Modification records:
↓↓↓

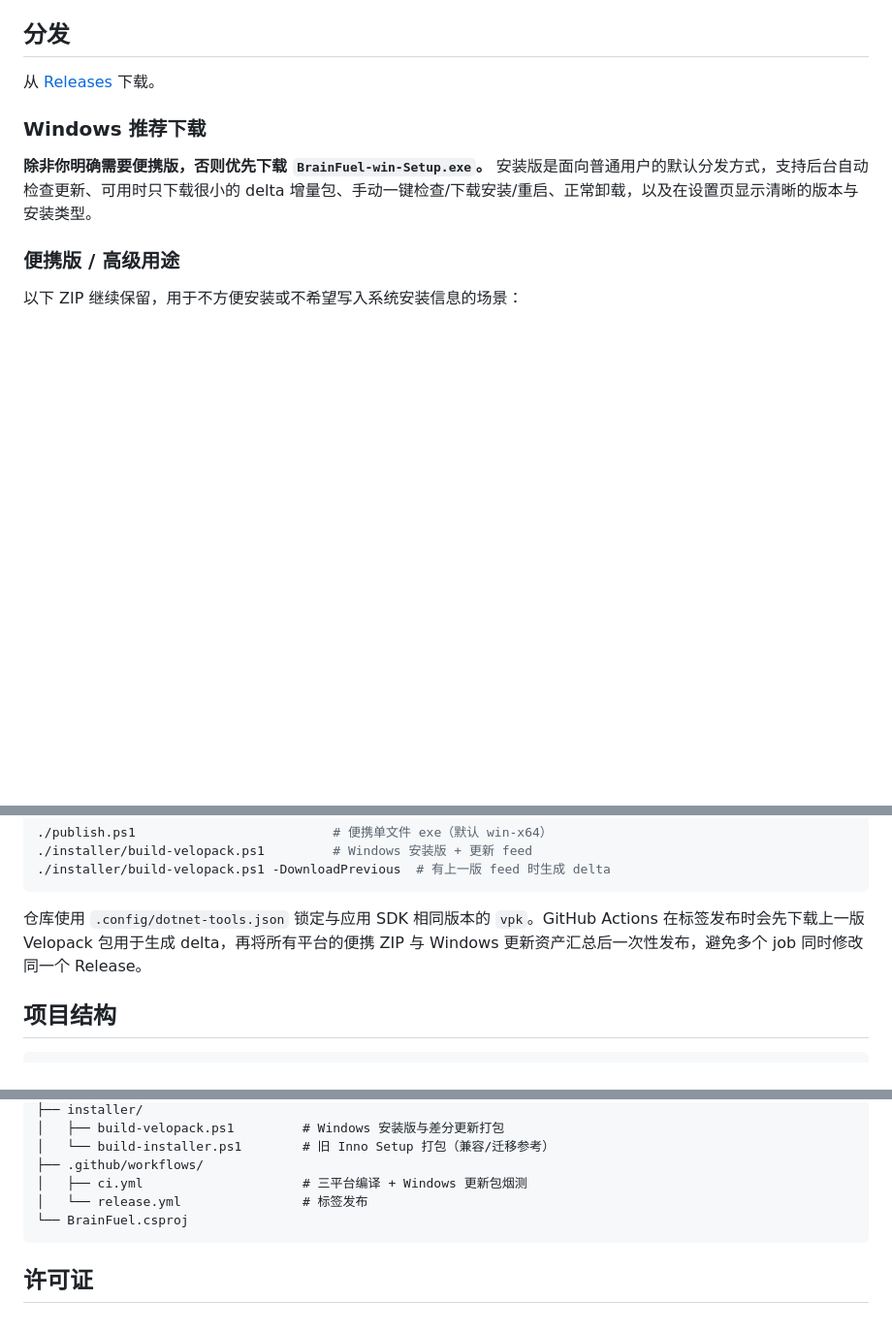
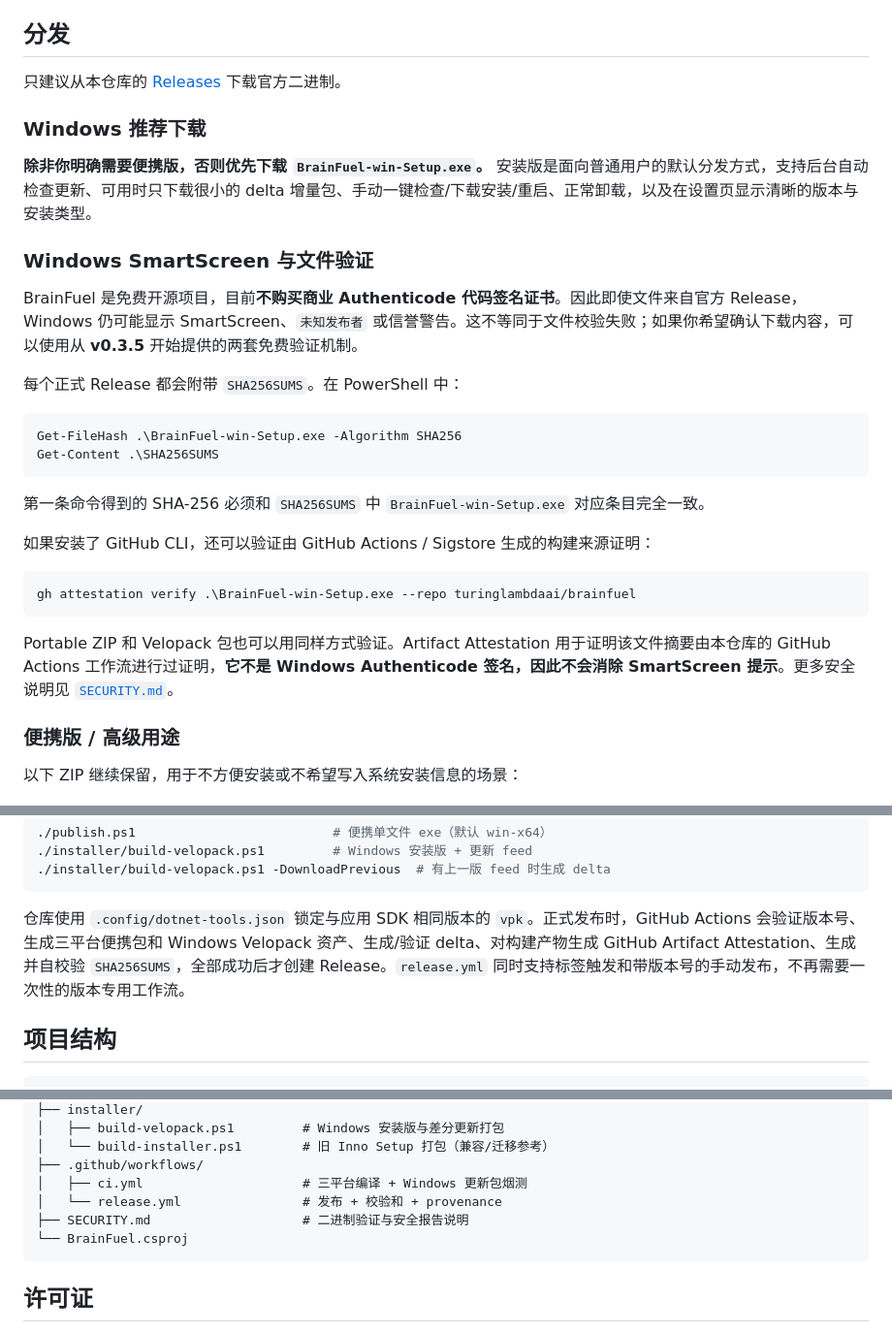
Before and after one commit to turinglambdaai/brainfuel, a Markdown page: README.zh-CN.md, 3 parts joined by grey strips. Shown at 97% size. Rendered like a GitHub page; blank space fills up the shorter version.

Commit message:
Document verifiable unsigned releases in Chinese

````diff
--- a/README.zh-CN.md
+++ b/README.zh-CN.md
@@ -64,11 +65,32 @@ dotnet run
 
 ## 分发
 
-从 [Releases](https://github.com/turinglambdaai/brainfuel/releases) 下载。
+只建议从本仓库的 [Releases](https://github.com/turinglambdaai/brainfuel/releases) 下载官方二进制。
 
 ### Windows 推荐下载
 
 **除非你明确需要便携版，否则优先下载 `BrainFuel-win-Setup.exe`。** 安装版是面向普通用户的默认分发方式，支持后台自动检查更新、可用时只下载很小的 delta 增量包、手动一键检查/下载安装/重启、正常卸载，以及在设置页显示清晰的版本与安装类型。
+
+### Windows SmartScreen 与文件验证
+
+BrainFuel 是免费开源项目，目前**不购买商业 Authenticode 代码签名证书**。因此即使文件来自官方 Release，Windows 仍可能显示 SmartScreen、`未知发布者` 或信誉警告。这不等同于文件校验失败；如果你希望确认下载内容，可以使用从 **v0.3.5** 开始提供的两套免费验证机制。
+
+每个正式 Release 都会附带 `SHA256SUMS`。在 PowerShell 中：
+
+```powershell
+Get-FileHash .\BrainFuel-win-Setup.exe -Algorithm SHA256
+Get-Content .\SHA256SUMS
+```
+
+第一条命令得到的 SHA-256 必须和 `SHA256SUMS` 中 `BrainFuel-win-Setup.exe` 对应条目完全一致。
+
+如果安装了 GitHub CLI，还可以验证由 GitHub Actions / Sigstore 生成的构建来源证明：
+
+```powershell
+gh attestation verify .\BrainFuel-win-Setup.exe --repo turinglambdaai/brainfuel
+```
+
+Portable ZIP 和 Velopack 包也可以用同样方式验证。Artifact Attestation 用于证明该文件摘要由本仓库的 GitHub Actions 工作流进行过证明，**它不是 Windows Authenticode 签名，因此不会消除 SmartScreen 提示**。更多安全说明见 [`SECURITY.md`](SECURITY.md)。
 
 ### 便携版 / 高级用途
 
@@ -90,7 +112,7 @@ dotnet run
 ./installer/build-velopack.ps1 -DownloadPrevious  # 有上一版 feed 时生成 delta
 ```
 
-仓库使用 `.config/dotnet-tools.json` 锁定与应用 SDK 相同版本的 `vpk`。GitHub Actions 在标签发布时会先下载上一版 Velopack 包用于生成 delta，再将所有平台的便携 ZIP 与 Windows 更新资产汇总后一次性发布，避免多个 job 同时修改同一个 Release。
+仓库使用 `.config/dotnet-tools.json` 锁定与应用 SDK 相同版本的 `vpk`。正式发布时，GitHub Actions 会验证版本号、生成三平台便携包和 Windows Velopack 资产、生成/验证 delta、对构建产物生成 GitHub Artifact Attestation、生成并自校验 `SHA256SUMS`，全部成功后才创建 Release。`release.yml` 同时支持标签触发和带版本号的手动发布，不再需要一次性的版本专用工作流。
 
 ## 项目结构
 
@@ -116,7 +138,8 @@ brainfuel/
 │   └── build-installer.ps1        # 旧 Inno Setup 打包（兼容/迁移参考）
 ├── .github/workflows/
 │   ├── ci.yml                     # 三平台编译 + Windows 更新包烟测
-│   └── release.yml                # 标签发布
+│   └── release.yml                # 发布 + 校验和 + provenance
+├── SECURITY.md                    # 二进制验证与安全报告说明
 └── BrainFuel.csproj
 ```
 
````
Also changed, not shown: other parts of README.zh-CN.md (+1 -0 lines).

↑↑↑

• _REQUIRED WORK_
Across all of the records above, how many lines include the string "Windows"? Answer with one number only.

• _ANSWER FOR THIS EXERCISE_
7